Not only is happiness a word that the scientists who study it avoid using, but it’s also something neither they nor most of the rest of the population can agree on a definition for. What is happiness? How do you know if you have it? If you don’t have it, what can you do to get it? And if you do have it is it greedy to want more?
Happiness is sort of like the weather. There are aspects of the weather that we can agree on a measurement for, like temperature, barometric pressure, precipitation, or windchill factor. Where the confusion happens is when we try as a collective to decide on one “best weather”. I like it warm and sunny but not humid.

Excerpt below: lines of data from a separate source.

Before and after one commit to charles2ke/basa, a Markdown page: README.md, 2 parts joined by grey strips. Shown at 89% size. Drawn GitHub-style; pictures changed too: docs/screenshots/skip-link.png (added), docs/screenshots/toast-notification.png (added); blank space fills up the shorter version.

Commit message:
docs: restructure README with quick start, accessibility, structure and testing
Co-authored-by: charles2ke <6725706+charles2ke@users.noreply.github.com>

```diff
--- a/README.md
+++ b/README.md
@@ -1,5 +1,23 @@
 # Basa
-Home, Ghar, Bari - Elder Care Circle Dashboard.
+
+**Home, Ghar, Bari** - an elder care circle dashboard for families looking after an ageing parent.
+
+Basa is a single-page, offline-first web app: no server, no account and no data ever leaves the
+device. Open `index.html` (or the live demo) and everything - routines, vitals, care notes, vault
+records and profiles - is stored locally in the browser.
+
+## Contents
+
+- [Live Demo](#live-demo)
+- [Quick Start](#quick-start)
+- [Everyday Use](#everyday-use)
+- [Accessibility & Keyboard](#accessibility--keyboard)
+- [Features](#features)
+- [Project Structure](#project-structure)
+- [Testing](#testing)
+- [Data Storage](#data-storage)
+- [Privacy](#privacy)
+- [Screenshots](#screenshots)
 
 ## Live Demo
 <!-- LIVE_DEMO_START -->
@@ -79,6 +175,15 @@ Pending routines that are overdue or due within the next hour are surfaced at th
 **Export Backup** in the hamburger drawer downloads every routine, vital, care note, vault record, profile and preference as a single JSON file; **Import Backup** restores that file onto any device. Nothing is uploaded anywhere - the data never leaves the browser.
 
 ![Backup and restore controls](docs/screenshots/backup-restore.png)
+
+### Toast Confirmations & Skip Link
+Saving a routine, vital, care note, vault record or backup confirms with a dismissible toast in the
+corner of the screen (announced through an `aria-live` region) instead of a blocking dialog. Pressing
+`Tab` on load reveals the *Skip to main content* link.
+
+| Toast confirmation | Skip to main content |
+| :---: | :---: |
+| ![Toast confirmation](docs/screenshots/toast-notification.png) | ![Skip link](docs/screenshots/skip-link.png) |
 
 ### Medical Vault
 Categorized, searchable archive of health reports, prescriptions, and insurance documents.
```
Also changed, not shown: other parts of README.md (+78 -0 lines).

My 16 year old likes it really hot and humid and my husband loves a cooler, more crisp temperature with occasional rain. To add to the fact that each of us has a different “best weather”, our judgment changes if we are on a boat, on a ski hill or hiking through a forest- it’s contextual.
Happiness is a lot like this. Some people describe it as peaceful. Others would say joyous or invigorating. Some equate pleasure with happiness where others associate it with a warm embodied hope.
The good news is The Happiness Reset (my book) is designed to help you to decide what your best weather is across all the contexts of your life.
Here’s the model:
The individual challenge is to decide how you want to feel and then to figure out what you need to do more or less of to maintain that feeling. These six domains contain a smorgasbord of options.
The domain of purpose includes sub-topics like:
Sense of Meaning – ask yourself “to what extent do you feel the things you do in your life are worthwhile?”. People who have a high rating on this question live lives characterized by health and wellbeing.
Intentional Living – One of the best ways to derive fulfilment in life is to work on projects you initiate intentionally.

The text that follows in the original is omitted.